The rains let him down that year. The earth was dry to the bone; his young coconut trees were in despair. Yet, the farmer managed to survive, thanks to his three working daughters who sent him money. “They say, ‘petha pulla kaapaathataalum, vecha pulla kaapathum — even if your own child doesn’t look after you, the child you sowed, (coconut sapling) will.’ In my case, it is the opposite,” said the farmer to S. Durai, a school teacher.

The proverb stuck on in Dr. Durai’s mind. He recalled it at the Vanavarayar Foundation’s monthly lecture series, where he spoke on ‘The Proverbs of Kongu Region. “A proverb can sometimes give us goosebumps. It can convey profound truth in the simplest of words,” he said.

Passed down for generations through word of mouth, proverbs pack a punch in a single line. They are simple, crisp and unabashedly truthful. “If you want to say something rude to me, you can boldly say it through a proverb. You would have conveyed the message and I wouldn’t have realised you were targeting me,” said Durai.

In ‘A Dictionary of Tamil Proverbs’, author John Lazarus writes of how in Tamil Nadu, no conversation is complete without the mention of a proverb or two. “He says that people use them to illustrate a point, to censure, to refuse, to order...” said Durai. “A proverb can be poetic too. But to understand it, one should have an idea of the environment in which it was born.”

For instance, the proverb ‘Koothellam nalla koothu. Baaram dhan vegu baaram’ tells the story of a man who went to watch a koothu performance. Crowds thronged the show; he couldn’t see a thing. Desperate to see the koothu, he climbed on to the shoulder of his neighbour, who was too absorbed in the performance to sense the extra burden. “The proverb is the man’s reply when someone asked him what he thought of the koothu,” said Durai.

Durai has taught in several village schools where he met the quirkiest people who surprised him with their off-the-cuff proverbs. Peon Soosai was one of them. “He spent his days drinking without coming to work. One day, the headmaster caught him marking attendance for the days he was absent.” An irritated Soosai lashed out at the headmaster thus: ‘Kavadi kaaran aadurannu, mootakaaran aada koodadhu — the man carrying the kavadi can afford to dance; the man with a load on his back cannot.’ Soosai, a bachelor, meant that he could get away with being irresponsible.

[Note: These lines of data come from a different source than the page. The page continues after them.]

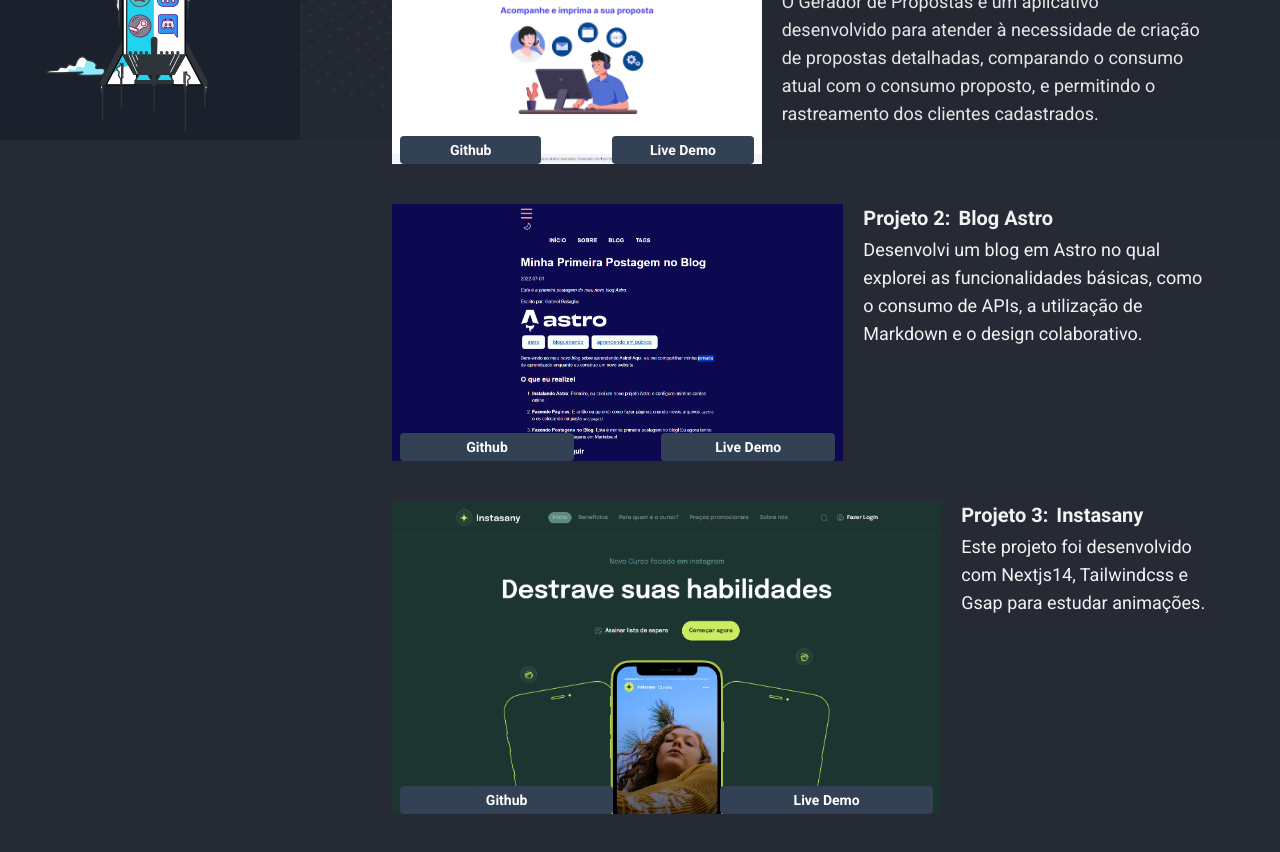
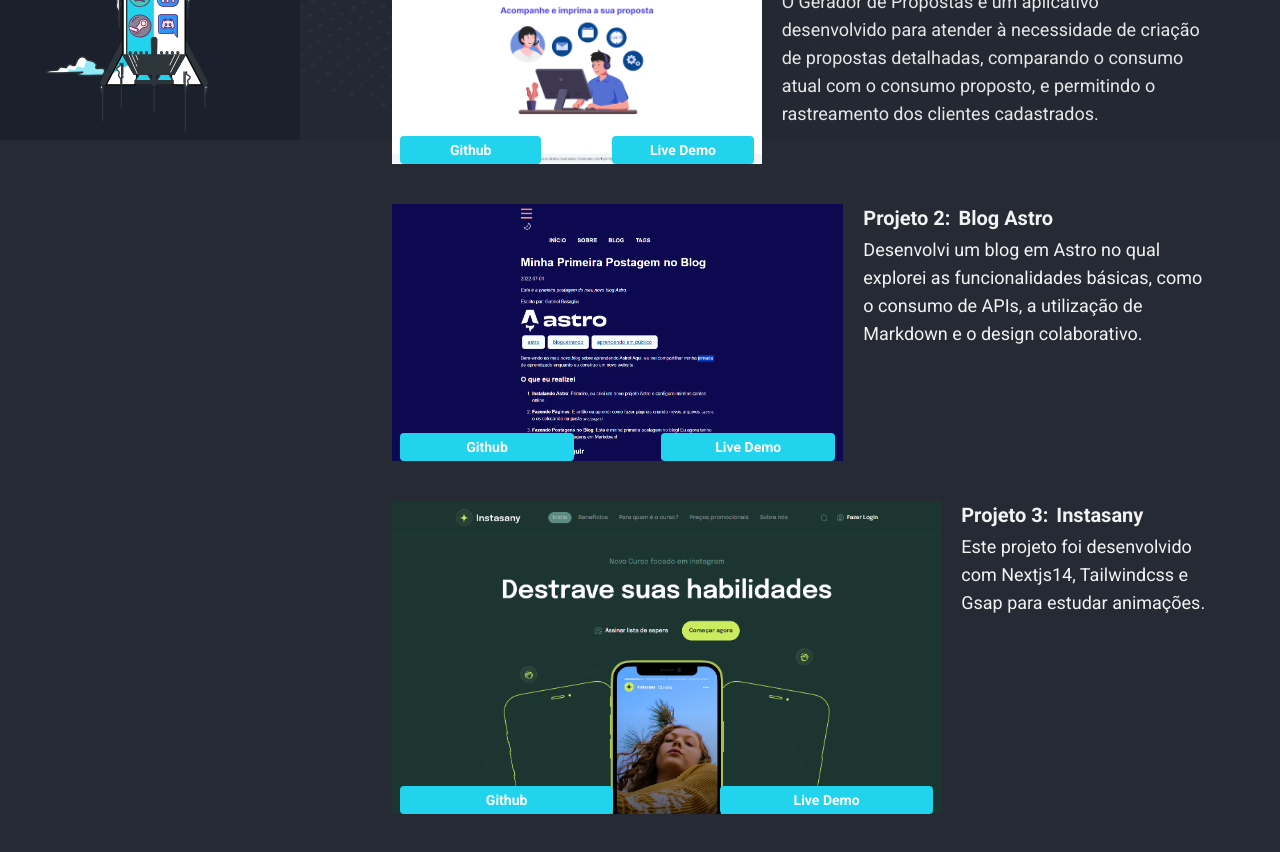
Before and after one commit to gabrielbasaglia/E-Commerce, a Next.js app: page / in a window 1280 px wide. Shown: the part 660-1512 px from the top of the page. Built offline with nearby package versions, Linux system fonts and the light colour scheme.

Commit message:
ajuste de imagem projeto 3

```diff
--- a/src/components/projetos/index.jsx
+++ b/src/components/projetos/index.jsx
@@ -3,7 +3,7 @@ import { Container } from "../container";
 
 import geradorProposta from "../../../public/assets/projetos/gerador-propostas.png";
 import blogAstro from "../../../public/assets/projetos/blog-astro.png";
-import Instasany from "../../../public/assets/projetos/instasany.png";
+import Instasany from "../../../public/assets/projetos/Instasany.png";
 
 export default function Projetos() {
   return (
@@ -25,7 +25,7 @@ export default function Projetos() {
               className="w-full flex-1"
             />
             <div className="absolute bottom-0 flex justify-between w-full px-2 ">
-              <button className=" w-2/5 text-sm bg-slate-700  text-white font-bold px-2 py-1 rounded self-start">
+              <button className=" w-2/5 text-sm bg-textSecondary  text-white font-bold px-2 py-1 rounded self-start">
                 <a
                   href="https://github.com/gabrielbasaglia/proposal-generator"
                   target="_blank"
@@ -34,7 +34,7 @@ export default function Projetos() {
                 </a>
               </button>
 
-              <button className="w-2/5 text-sm bg-slate-700 text-white font-bold px-2 py-1 rounded self-start">
+              <button className="w-2/5 text-sm bg-textSecondary text-white font-bold px-2 py-1 rounded self-start">
                 <a href="https://propostasmp.vercel.app/" target="_blank">
                   Live Demo
                 </a>
@@ -68,7 +68,7 @@ export default function Projetos() {
               className="w-full flex-1"
             />
             <div className="absolute bottom-0 flex justify-between w-full px-2 ">
-              <button className=" w-2/5 text-sm bg-slate-700  text-white font-bold px-2 py-1 rounded self-start">
+              <button className=" w-2/5 text-sm bg-textSecondary  text-white font-bold px-2 py-1 rounded self-start">
                 <a
                   href="https://github.com/gabrielbasaglia/BlogAstro"
                   target="_blank"
@@ -77,7 +77,7 @@ export default function Projetos() {
                 </a>
               </button>
 
-              <button className="w-2/5 text-sm bg-slate-700 text-white font-bold px-2 py-1 rounded self-start">
+              <button className="w-2/5 text-sm bg-textSecondary text-white font-bold px-2 py-1 rounded self-start">
                 <a href="https://blog-astro-murex.vercel.app/" target="_blank">
                   Live Demo
                 </a>
@@ -110,7 +110,7 @@ export default function Projetos() {
               className="w-full flex-1"
             />
             <div className="absolute bottom-0 flex justify-between w-full px-2 ">
-              <button className=" w-2/5 text-sm bg-slate-700  text-white font-bold px-2 py-1 rounded self-start">
+              <button className=" w-2/5 text-sm bg-textSecondary  text-white font-bold px-2 py-1 rounded self-start">
                 <a
                   href="https://github.com/gabrielbasaglia/Instasany"
                   target="_blank"
@@ -119,7 +119,7 @@ export default function Projetos() {
                 </a>
               </button>
 
-              <button className="w-2/5 text-sm bg-slate-700 text-white font-bold px-2 py-1 rounded self-start">
+              <button className="w-2/5 text-sm bg-textSecondary text-white font-bold px-2 py-1 rounded self-start">
                 <a href="https://instasany-azure.vercel.app/" target="_blank">
                   Live Demo
                 </a>
```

From where does a proverb originate? “The people,” explained Durai. “A lot of proverbs I came across showed women in bad light. So, they might have been developed by chauvinistic men. A woman’s perspective has gone unrecorded.” He also noted how proverbs spoke ill of people belonging to oppressed communities. Despite everything, a proverb has its own charm; there are also times it is misinterpreted.

Did you know that in the proverb ‘Oorar pillaya ooti valatha, than pillai thaane valarum’, ‘oorar pillai’ means wife?

Keywords: Tamil Proverbs